Then he met, Dorothy, who held her books while walking to class. Dorothy was beautiful. Christopher was handsome. Their relationship, was one that was looked at as adequate and model. Christopher first held Dorothy’s hand when they were both fourteen. Christopher first kissed Dorothy when he was fifteen. Dorothy first slept next to Christopher when they were both sixteen. They did not make love until they were both seventeen. When they were both eighteen, they moved in together. They shared an apartment that was one half mile east of the University in the city. They went to school together. They studied together, ate together, and went to sleep without words, together.

Christopher and Dorothy graduated, together. They took a trip to Paris with other couples that they had grown up with. They came home, and lived in an apartment that was downtown in the city. Christopher got a job as an assistant to a man who managed a company. Dorothy, was able to babysit for money. Christopher would come home exhausted, Dorothy would sleep with him. Three years passed, and Christopher married Dorothy. Both their parents were in attendance. Christopher and Dorothy honeymooned in Puerto Rico for no more than two weeks. Eight months and two weeks after, they had a child. “What should his name be?” asked Dorothy. Christopher thought for a moment before answering, “Christopher.”

Leave a Reply

Fill in your details below or click an icon to log in:

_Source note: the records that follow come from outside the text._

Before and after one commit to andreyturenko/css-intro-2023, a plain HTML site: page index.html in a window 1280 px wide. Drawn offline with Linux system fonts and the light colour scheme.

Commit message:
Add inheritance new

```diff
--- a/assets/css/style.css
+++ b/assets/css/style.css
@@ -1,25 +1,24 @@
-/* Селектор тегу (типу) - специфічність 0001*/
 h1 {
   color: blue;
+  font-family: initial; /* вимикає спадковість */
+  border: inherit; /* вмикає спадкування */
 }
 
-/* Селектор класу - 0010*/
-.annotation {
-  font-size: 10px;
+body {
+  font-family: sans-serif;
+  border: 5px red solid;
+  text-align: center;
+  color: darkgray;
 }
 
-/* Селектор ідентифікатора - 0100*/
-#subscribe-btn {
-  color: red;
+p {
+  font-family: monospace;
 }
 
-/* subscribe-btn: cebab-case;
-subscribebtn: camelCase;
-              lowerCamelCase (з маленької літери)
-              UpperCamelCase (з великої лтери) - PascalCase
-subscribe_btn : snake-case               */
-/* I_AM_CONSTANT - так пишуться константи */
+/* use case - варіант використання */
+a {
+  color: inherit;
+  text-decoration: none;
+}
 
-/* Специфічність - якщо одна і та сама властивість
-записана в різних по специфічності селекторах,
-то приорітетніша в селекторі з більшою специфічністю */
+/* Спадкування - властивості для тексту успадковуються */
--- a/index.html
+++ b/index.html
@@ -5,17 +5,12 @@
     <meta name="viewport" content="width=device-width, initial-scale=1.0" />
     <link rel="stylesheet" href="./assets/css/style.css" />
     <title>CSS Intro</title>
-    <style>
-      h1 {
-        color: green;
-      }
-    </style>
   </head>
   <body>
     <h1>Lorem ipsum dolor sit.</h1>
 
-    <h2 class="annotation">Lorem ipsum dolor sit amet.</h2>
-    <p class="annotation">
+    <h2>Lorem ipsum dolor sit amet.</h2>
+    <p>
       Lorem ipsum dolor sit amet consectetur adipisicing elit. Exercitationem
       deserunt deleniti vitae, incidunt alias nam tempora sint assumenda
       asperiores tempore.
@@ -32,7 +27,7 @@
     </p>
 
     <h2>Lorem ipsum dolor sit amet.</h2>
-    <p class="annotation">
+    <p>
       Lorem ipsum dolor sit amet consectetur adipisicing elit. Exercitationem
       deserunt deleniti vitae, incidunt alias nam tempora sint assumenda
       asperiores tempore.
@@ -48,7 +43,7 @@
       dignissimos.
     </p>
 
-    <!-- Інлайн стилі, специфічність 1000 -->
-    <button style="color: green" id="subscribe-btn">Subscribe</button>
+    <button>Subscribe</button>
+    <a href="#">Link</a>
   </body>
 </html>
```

WordPress.com Logo

You are commenting using your WordPress.com account. Log Out /  Change )

Google+ photo

You are commenting using your Google+ account. Log Out /  Change )

Twitter picture

You are commenting using your Twitter account. Log Out /  Change )

Facebook photo

You are commenting using your Facebook account. Log Out /  Change )

Connecting to %s